WHAT YOU HAVE TO DO
Once you find the line containing "Engine -->|Generates| Logs" in the data below, copy it and each following line exactly, up to and including the line containing "Comms --> Jira", and nothing else.

MATERIAL FOR THE TASK
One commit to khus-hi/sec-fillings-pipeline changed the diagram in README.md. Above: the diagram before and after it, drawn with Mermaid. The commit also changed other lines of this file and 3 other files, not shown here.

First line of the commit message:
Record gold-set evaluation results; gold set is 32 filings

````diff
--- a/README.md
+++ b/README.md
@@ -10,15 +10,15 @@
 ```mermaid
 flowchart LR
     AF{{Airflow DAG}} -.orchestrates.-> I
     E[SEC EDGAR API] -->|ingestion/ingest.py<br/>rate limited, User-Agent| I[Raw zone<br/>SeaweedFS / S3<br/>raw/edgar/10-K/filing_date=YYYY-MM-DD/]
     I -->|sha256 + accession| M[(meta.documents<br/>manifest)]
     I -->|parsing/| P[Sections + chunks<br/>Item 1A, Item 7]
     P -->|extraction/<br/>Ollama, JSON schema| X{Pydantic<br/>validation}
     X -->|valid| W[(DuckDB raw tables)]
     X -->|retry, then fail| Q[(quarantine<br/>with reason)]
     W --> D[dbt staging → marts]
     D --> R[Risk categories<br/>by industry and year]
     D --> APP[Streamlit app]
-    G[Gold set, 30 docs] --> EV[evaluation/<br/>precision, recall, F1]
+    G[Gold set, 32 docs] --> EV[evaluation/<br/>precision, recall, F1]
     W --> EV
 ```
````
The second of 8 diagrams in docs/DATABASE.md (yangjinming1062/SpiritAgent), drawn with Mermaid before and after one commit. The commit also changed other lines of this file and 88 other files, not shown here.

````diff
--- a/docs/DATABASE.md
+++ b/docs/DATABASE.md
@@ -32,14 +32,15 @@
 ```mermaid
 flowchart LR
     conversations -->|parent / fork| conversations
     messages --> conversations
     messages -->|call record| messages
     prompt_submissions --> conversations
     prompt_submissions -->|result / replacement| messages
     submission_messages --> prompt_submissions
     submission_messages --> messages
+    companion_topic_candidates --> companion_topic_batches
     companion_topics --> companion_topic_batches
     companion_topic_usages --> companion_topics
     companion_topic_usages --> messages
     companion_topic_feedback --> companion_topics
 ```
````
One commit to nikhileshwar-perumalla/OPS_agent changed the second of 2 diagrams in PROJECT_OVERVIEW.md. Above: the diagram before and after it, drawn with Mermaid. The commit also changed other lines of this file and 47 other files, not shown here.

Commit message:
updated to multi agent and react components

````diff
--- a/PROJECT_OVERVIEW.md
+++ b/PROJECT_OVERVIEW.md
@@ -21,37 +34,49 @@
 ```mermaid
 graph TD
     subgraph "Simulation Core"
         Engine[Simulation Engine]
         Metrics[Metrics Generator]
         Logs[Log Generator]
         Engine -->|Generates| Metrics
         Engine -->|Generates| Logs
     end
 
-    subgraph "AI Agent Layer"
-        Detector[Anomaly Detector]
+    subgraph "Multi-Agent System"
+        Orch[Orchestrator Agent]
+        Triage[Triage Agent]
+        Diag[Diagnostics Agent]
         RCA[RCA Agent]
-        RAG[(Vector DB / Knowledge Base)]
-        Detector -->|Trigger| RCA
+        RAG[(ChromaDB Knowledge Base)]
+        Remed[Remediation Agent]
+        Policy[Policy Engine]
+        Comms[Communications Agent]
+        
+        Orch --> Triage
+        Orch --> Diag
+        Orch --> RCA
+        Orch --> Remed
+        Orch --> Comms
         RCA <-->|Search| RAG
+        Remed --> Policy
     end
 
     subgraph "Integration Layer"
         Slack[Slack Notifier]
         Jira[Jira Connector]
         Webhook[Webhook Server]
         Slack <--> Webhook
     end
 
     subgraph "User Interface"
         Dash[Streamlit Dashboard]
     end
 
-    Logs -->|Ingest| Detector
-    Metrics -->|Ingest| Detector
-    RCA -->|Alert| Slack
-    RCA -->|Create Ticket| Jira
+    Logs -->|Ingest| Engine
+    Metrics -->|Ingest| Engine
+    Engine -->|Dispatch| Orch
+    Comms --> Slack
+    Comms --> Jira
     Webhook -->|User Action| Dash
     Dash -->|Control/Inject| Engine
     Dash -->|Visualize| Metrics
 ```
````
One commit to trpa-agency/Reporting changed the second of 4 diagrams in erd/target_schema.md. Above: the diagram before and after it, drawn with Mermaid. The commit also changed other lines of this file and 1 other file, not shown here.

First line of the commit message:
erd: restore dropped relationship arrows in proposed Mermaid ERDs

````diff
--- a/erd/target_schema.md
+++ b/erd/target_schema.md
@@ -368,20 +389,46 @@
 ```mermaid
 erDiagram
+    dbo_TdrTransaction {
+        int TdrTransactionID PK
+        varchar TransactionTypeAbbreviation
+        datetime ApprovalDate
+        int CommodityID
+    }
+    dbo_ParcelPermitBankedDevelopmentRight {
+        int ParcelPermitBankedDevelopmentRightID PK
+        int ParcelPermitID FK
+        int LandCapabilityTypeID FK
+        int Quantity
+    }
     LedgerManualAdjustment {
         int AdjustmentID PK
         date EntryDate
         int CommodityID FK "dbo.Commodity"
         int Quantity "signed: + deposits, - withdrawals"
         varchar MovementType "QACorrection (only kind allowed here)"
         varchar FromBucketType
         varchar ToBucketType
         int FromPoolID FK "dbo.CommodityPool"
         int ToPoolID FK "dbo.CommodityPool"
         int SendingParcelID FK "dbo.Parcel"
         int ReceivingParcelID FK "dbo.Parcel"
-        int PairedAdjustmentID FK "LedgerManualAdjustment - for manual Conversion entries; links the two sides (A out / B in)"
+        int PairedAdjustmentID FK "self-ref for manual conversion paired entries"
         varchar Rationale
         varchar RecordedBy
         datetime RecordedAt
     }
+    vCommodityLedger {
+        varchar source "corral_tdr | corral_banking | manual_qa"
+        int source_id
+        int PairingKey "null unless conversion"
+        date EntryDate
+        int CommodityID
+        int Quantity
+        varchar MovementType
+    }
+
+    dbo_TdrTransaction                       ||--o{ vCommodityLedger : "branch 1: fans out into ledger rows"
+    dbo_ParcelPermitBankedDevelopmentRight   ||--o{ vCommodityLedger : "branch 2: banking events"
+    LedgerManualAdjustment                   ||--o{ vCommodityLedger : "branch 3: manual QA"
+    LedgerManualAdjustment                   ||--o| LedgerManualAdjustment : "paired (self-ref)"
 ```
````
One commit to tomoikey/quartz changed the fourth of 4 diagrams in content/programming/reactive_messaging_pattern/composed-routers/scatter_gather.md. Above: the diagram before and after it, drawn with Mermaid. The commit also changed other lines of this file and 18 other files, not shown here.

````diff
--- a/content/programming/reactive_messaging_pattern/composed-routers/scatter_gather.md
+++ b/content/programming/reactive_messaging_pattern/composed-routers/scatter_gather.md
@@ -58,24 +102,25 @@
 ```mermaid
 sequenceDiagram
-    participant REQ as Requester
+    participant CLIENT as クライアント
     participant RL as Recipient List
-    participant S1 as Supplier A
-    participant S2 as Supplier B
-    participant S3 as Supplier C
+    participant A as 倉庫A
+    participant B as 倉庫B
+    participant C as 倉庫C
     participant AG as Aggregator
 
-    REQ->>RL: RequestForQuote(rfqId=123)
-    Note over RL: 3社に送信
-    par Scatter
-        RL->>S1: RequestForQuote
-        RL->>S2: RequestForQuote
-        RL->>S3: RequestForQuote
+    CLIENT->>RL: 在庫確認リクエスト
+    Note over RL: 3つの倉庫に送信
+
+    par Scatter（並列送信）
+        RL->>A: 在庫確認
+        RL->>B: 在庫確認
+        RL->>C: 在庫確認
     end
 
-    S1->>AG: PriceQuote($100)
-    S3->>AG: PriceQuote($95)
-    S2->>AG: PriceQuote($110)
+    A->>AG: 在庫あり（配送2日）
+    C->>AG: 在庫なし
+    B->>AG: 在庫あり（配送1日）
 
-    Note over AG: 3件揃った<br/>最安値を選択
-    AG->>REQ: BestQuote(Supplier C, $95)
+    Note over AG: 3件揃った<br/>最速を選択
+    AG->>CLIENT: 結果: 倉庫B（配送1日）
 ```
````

THE COMPLETED TASK
         Engine -->|Generates| Logs
     end
 
-    subgraph "AI Agent Layer"
-        Detector[Anomaly Detector]
+    subgraph "Multi-Agent System"
+        Orch[Orchestrator Agent]
+        Triage[Triage Agent]
+        Diag[Diagnostics Agent]
         RCA[RCA Agent]
-        RAG[(Vector DB / Knowledge Base)]
-        Detector -->|Trigger| RCA
+        RAG[(ChromaDB Knowledge Base)]
+        Remed[Remediation Agent]
+        Policy[Policy Engine]
+        Comms[Communications Agent]
+        
+        Orch --> Triage
+        Orch --> Diag
+        Orch --> RCA
+        Orch --> Remed
+        Orch --> Comms
         RCA <-->|Search| RAG
+        Remed --> Policy
     end
 
     subgraph "Integration Layer"
         Slack[Slack Notifier]
         Jira[Jira Connector]
         Webhook[Webhook Server]
         Slack <--> Webhook
     end
 
     subgraph "User Interface"
         Dash[Streamlit Dashboard]
     end
 
-    Logs -->|Ingest| Detector
-    Metrics -->|Ingest| Detector
-    RCA -->|Alert| Slack
-    RCA -->|Create Ticket| Jira
+    Logs -->|Ingest| Engine
+    Metrics -->|Ingest| Engine
+    Engine -->|Dispatch| Orch
+    Comms --> Slack
+    Comms --> Jira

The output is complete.